What you need to do ::
When you copy the data, keep every word exactly as it is and leave the pictures out.

Provided records START

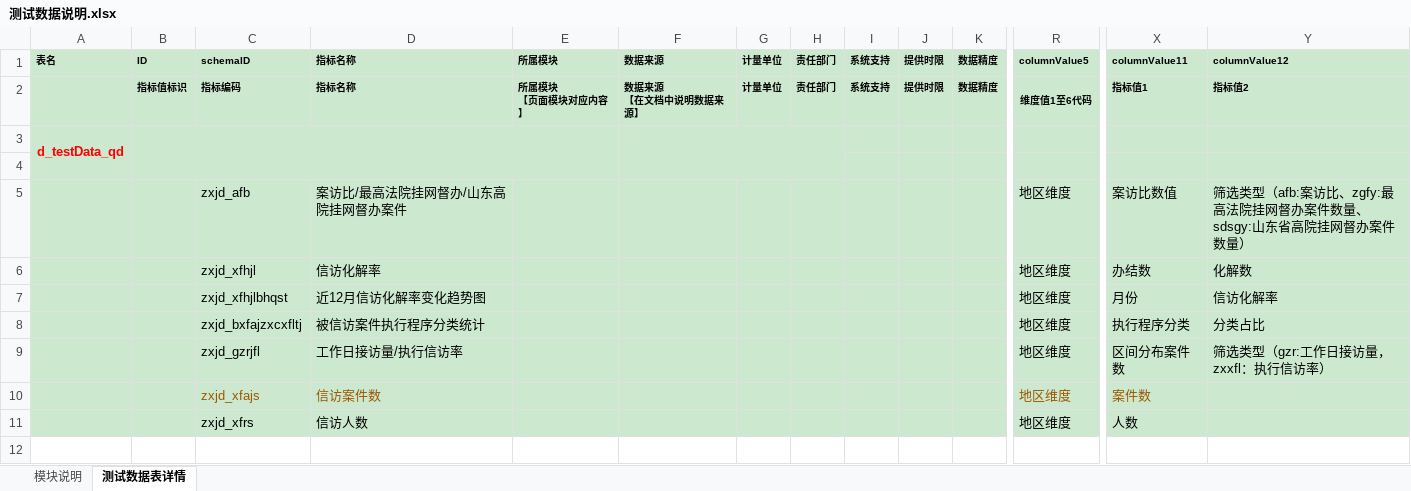
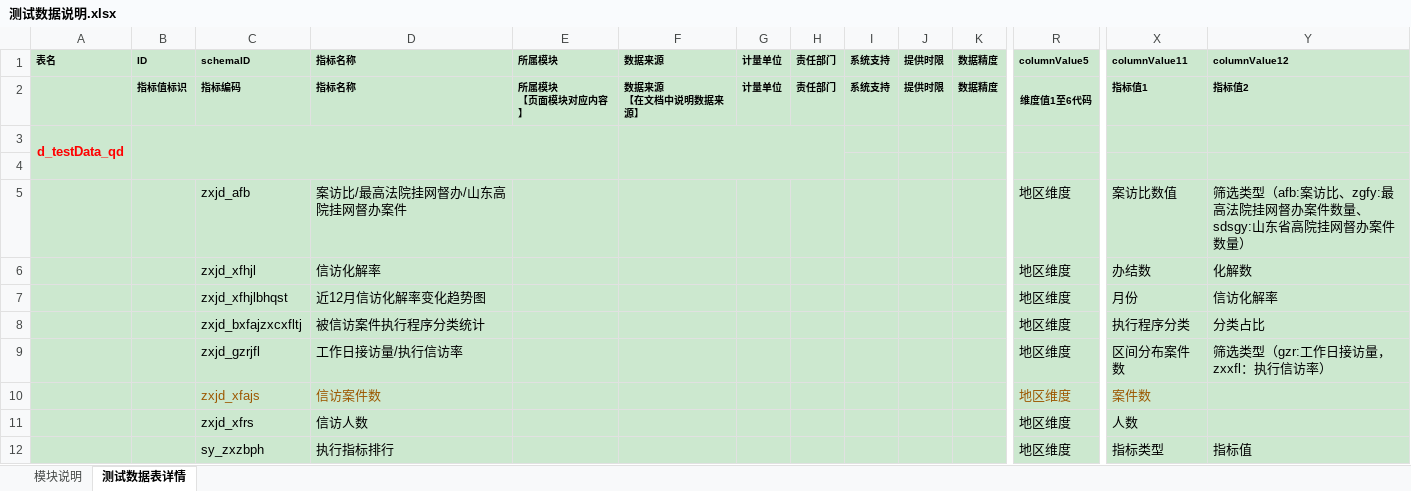
Before and after one commit to cognitive-snap/workspace, an Excel workbook: 青岛中院V2.0/数据对接/sql/测试数据/测试数据说明.xlsx, sheet 测试数据表详情, drawn as a sheet; only a part is shown, gaps mark what is left out; values as stored, in another font and other column widths than the file's, no borders; rows hold the shown columns only; the diff names each change by its address in the sheet, - before the commit and + after, or states it on an @@ line.

```diff
--- a/青岛中院V2.0/数据对接/sql/测试数据/测试数据说明.xlsx (sheet 测试数据表详情)
+++ b/青岛中院V2.0/数据对接/sql/测试数据/测试数据说明.xlsx (sheet 测试数据表详情)
+row 12:  |  | sy_zxzbph | 执行指标排行 |  |  |  |  |  |  |  | 地区维度 | 指标类型 | 指标值
```
Also changed, not shown: sheet 模块说明, 2 other files.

Provided records END

Answer ::
Before and after one commit to cognitive-snap/workspace, an Excel workbook: 青岛中院V2.0/数据对接/sql/测试数据/测试数据说明.xlsx, sheet 测试数据表详情, drawn as a sheet; only a part is shown, gaps mark what is left out; values as stored, in another font and other column widths than the file's, no borders; rows hold the shown columns only; the diff names each change by its address in the sheet, - before the commit and + after, or states it on an @@ line.

```diff
--- a/青岛中院V2.0/数据对接/sql/测试数据/测试数据说明.xlsx (sheet 测试数据表详情)
+++ b/青岛中院V2.0/数据对接/sql/测试数据/测试数据说明.xlsx (sheet 测试数据表详情)
+row 12:  |  | sy_zxzbph | 执行指标排行 |  |  |  |  |  |  |  | 地区维度 | 指标类型 | 指标值
```
Also changed, not shown: sheet 模块说明, 2 other files.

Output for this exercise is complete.